It's finally here, the ultimate Rush documentary, titled Beyond the Lighted Stage. For all fans of the legendary Canadian hard rock/prog/metal act, most of whom have probably been waiting for this kind of coverage for years, directors Scot McFayden & Sam Dunn (both of whom created Metal: A Headbanger's Journey and Iron Maiden: Flight 666) have put together one enjoyable film that covers all the bases. Beyond the Lighted Stage played in select theaters earlier this year, and is now available on both DVD and Blu-Ray formats, the latter which is under review here.
Firstly, the hi-definition quality of the Blu-Ray is superb, as is the sound, so if you have a flat screen LCD television home theater set-up and a Blu-Ray player, this is obviously the way to go for optimum viewing. The film itself is remarkable, as it takes a look at the humble beginnings of Rush all the way to their recent tour. For long time fans, the rare live footage from the early years, some of which probably has never been seen before (including clips with original drummer John Rutsey), is easily the selling point here. One of the real highlights is a BLISTERING version of "La Villa Strangiato" from Holland in 1979, where the band were absolutely firing on all cylinders and at the peak of their prog rock powers. Interesting to hear Alex, Geddy, and Neil talk about the Caress of Steel, Farewell to Kings, and Hemispheres period as something that took a lot out of them and not something they would ever want to do again. So, for all you fans looking for a return to side long epics and technical prog, it's probably never going to happen.
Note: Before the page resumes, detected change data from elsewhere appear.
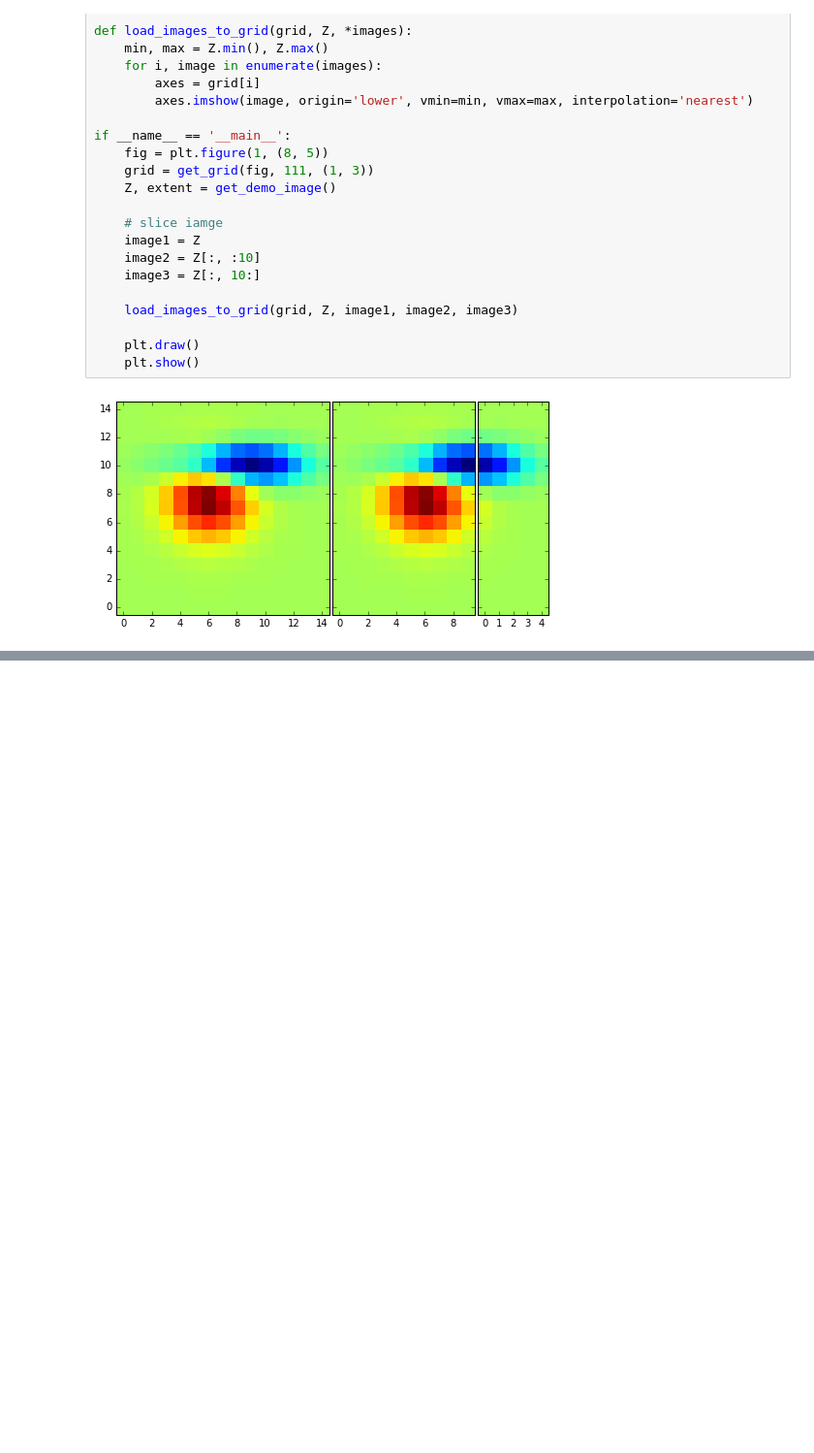
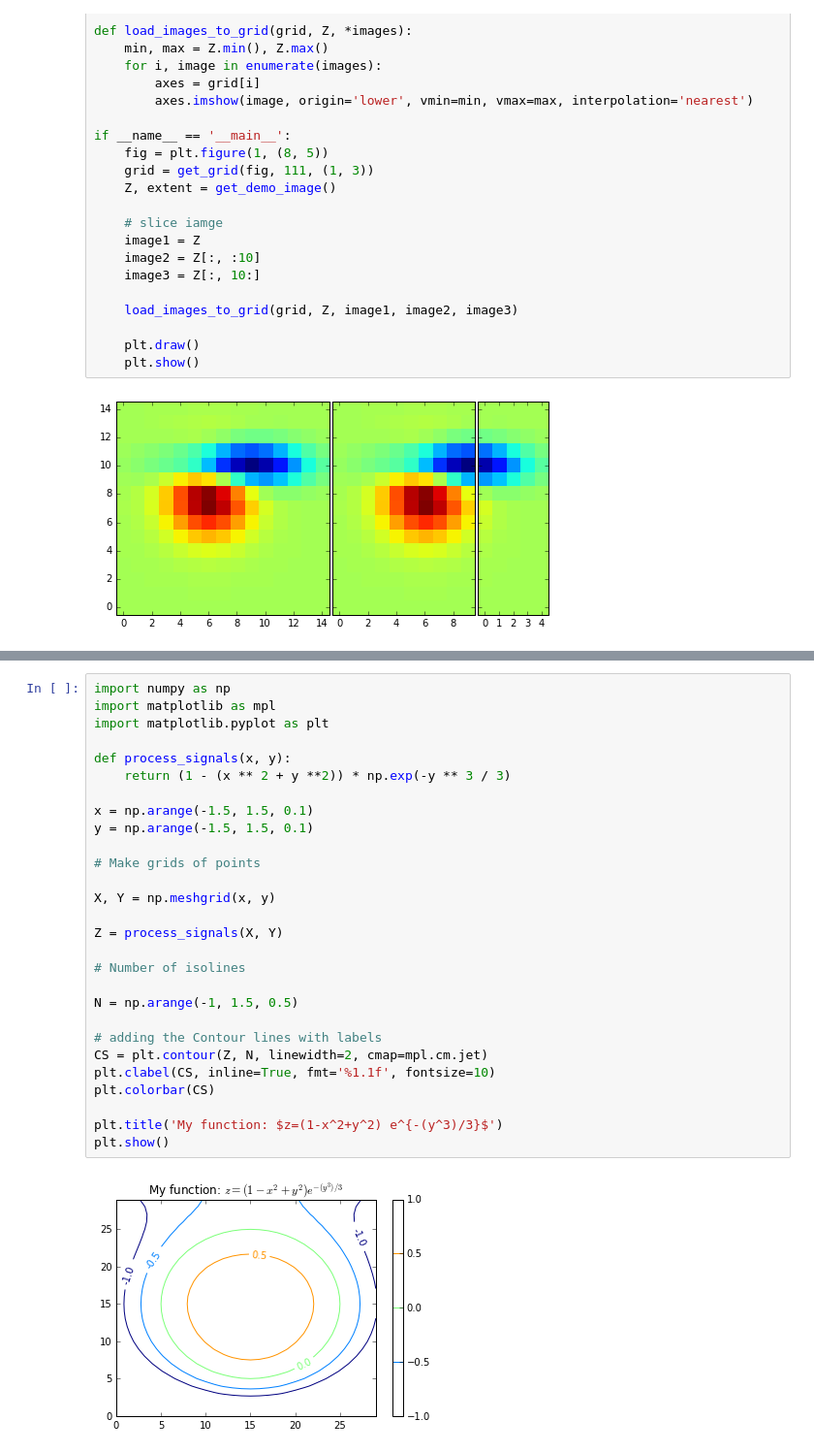
Before and after one commit to zlxs23/Data_Visualization, a Jupyter notebook: chap_4_更多图标和定制化.ipynb, the cells around one changed output, grey strips where cells are left out. Shown: that part at 97% size. Saved outputs shown, nothing was run; the diff lists cells and outputs as text; blank space fills up the shorter version.

```diff
--- a/chap_4_更多图标和定制化.ipynb
+++ b/chap_4_更多图标和定制化.ipynb
@@ -231,0 +240,30 @@ if __name__ == '__main__':
+# %%
+import numpy as np
+import matplotlib as mpl
+import matplotlib.pyplot as plt
+
+def process_signals(x, y):
+	return (1 - (x ** 2 + y **2)) * np.exp(-y ** 3 / 3)
+
+x = np.arange(-1.5, 1.5, 0.1)
+y = np.arange(-1.5, 1.5, 0.1)
+
+# Make grids of points
+
+X, Y = np.meshgrid(x, y)
+
+Z = process_signals(X, Y)
+
+# Number of isolines
+
+N = np.arange(-1, 1.5, 0.5)
+
+# adding the Contour lines with labels
+CS = plt.contour(Z, N, linewidth=2, cmap=mpl.cm.jet)
+plt.clabel(CS, inline=True, fmt='%1.1f', fontsize=10)
+plt.colorbar(CS)
+
+plt.title('My function: $z=(1-x^2+y^2) e^{-(y^3)/3}$')
+plt.show()
+# %% [output]
+[figure, added]
```
Also changed, not shown: parts of 9 cells of this notebook, 2 other files.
As the film takes you through the 'mega-success' years of the 1980's, it's interesting to relive their change in sound and look as the decade wore on, until they finally returned to the hard rock sound again in the early 90's and beyond. Throughout, Beyond the Lighted Stage is perfectly put together, as the three members of Rush look back at every period in their history, talk about the albums & tours (interesting commentary about playing with KISS & UFO), as well as aspects of their private lives. The period after Peart's wife and child pass away is especially poignant, and you really get a sense from Lee and Lifeson that they basically thought the band was finished at that point. Thankfully, Neil eventually returned to the fold after his grieving period, and you hear first hand from him here how that whole time in his life ultimately led him back to music once again.
Plenty of vintage and more recent live clips and videos are sprinkled throughout the film, making this a real treasure chest for the fan, plus there's an additional 90 minutes of bonus interviews, live clips, and other assorted odd-n-ends to keep you occupied. One of the highlights however is a recent dinner with the band at a Hunting Lodge where they talk about getting back to writing some new material (I'm assuming this was recorded fairly recently right before the film was finished). This section is absolutely hilarious, as the band spend a few hours together eating a 3 course meal and drinking plenty of wine (Lifeson and Peart especially are giggling like schoolgirls at the boatload of jokes being told by Lee and Lifeson himself), making you feel like you are there at the restaurant with them and getting to know this legendary band just a little better.
Highest recommendations here, and not just for the Rush fan, but anyone into rock and rock music in general.